▶ WHAT TO WORK ON: Report each line of the records below that uses the word "flex".

▶ RECORDS SHOWN:
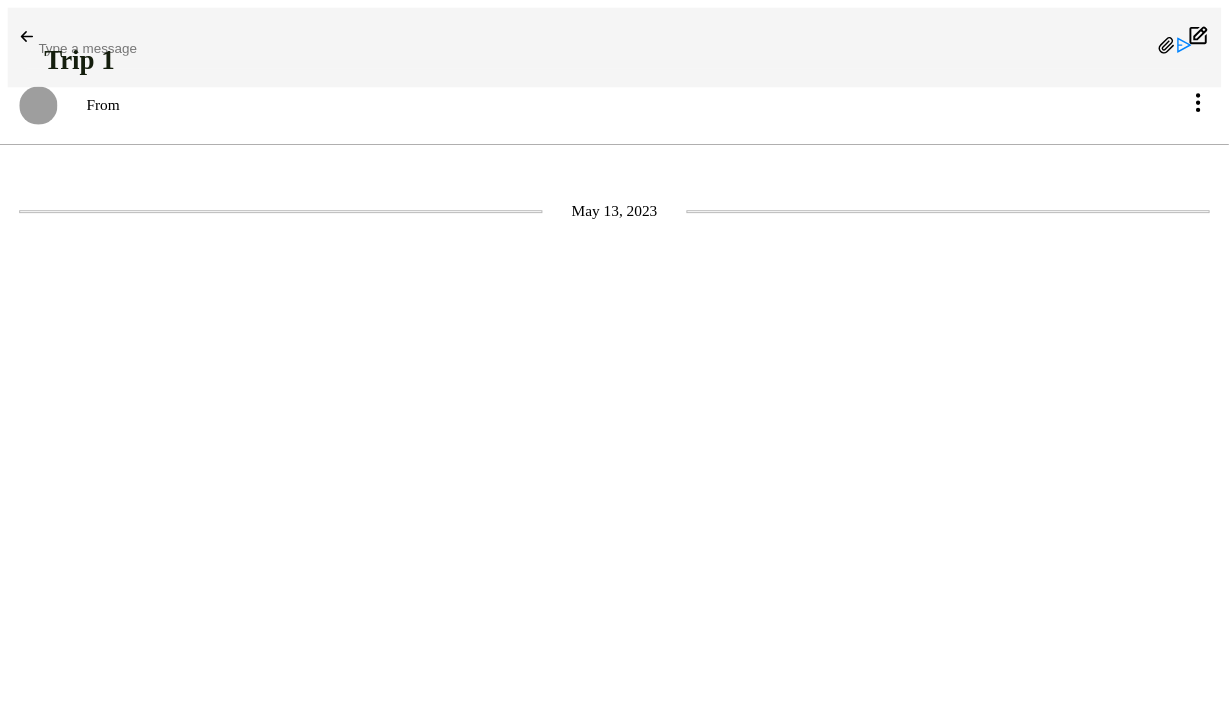
Repository: Abhi2359/PWA_Corider
Page: /
The author's editor kept a copy of each file at every save. The page is drawn from the files as they stood at one save, then again after the next save.
The browser window is 1280 px wide. The pictures show the whole page, at 96% of full size.
Pictures or frames that could not be fetched are drawn as grey boxes. The page's requests for data from a server got no answer. The project was rebuilt for these pictures with package versions that can differ from the ones it lists, and the page was loaded fresh each time. No one was signed in, and anything a server would have sent is missing. Also part of the build but not shown: vite.config.js, src/Chat.css, src/Chat.jsx.

Above is the page before, as saved 2023-05-13 14:32:39.

After the next save:
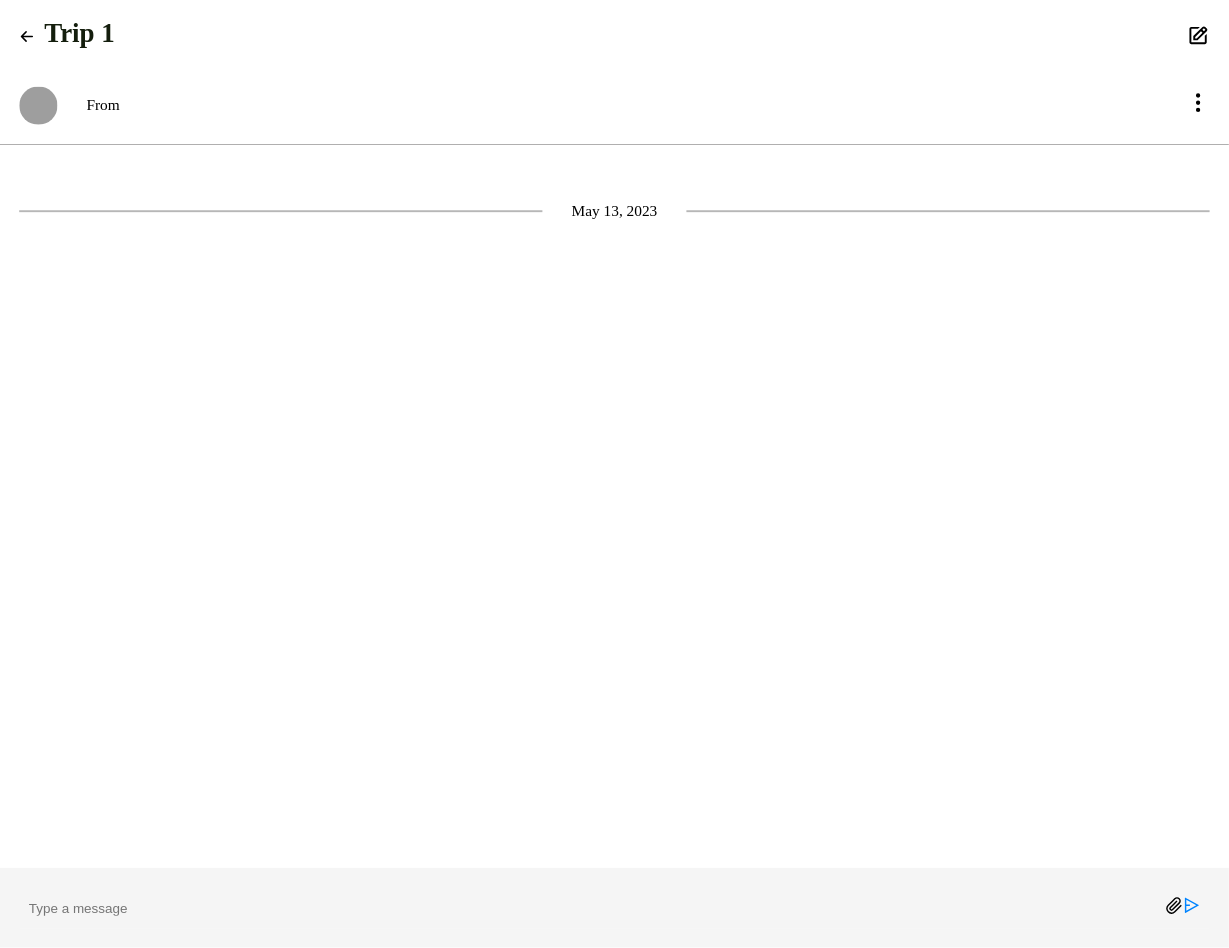
Saved 5 s later.
--- a/src/App.css
+++ b/src/App.css
@@ -1,20 +1,23 @@
-
+*{
+    margin: 0;
+    padding: 0;
+    box-sizing: border-box;
+}
 
 .layout{
-  height: 100vh;
+  min-height: 100vh;
   display: flex;
   flex-direction: column;
 }
 
 /* Header css */
 .header_section {
-   position: fixed;
+  /* position: fixed; */
   top: 0;
   left: 0;
   right: 0;
   z-index: 999;
   flex-grow: 1;
-  width: 100;
 
 }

▶ ANSWER TO THE EXERCISE:
   display: flex;
   flex-direction: column;
   flex-grow: 1;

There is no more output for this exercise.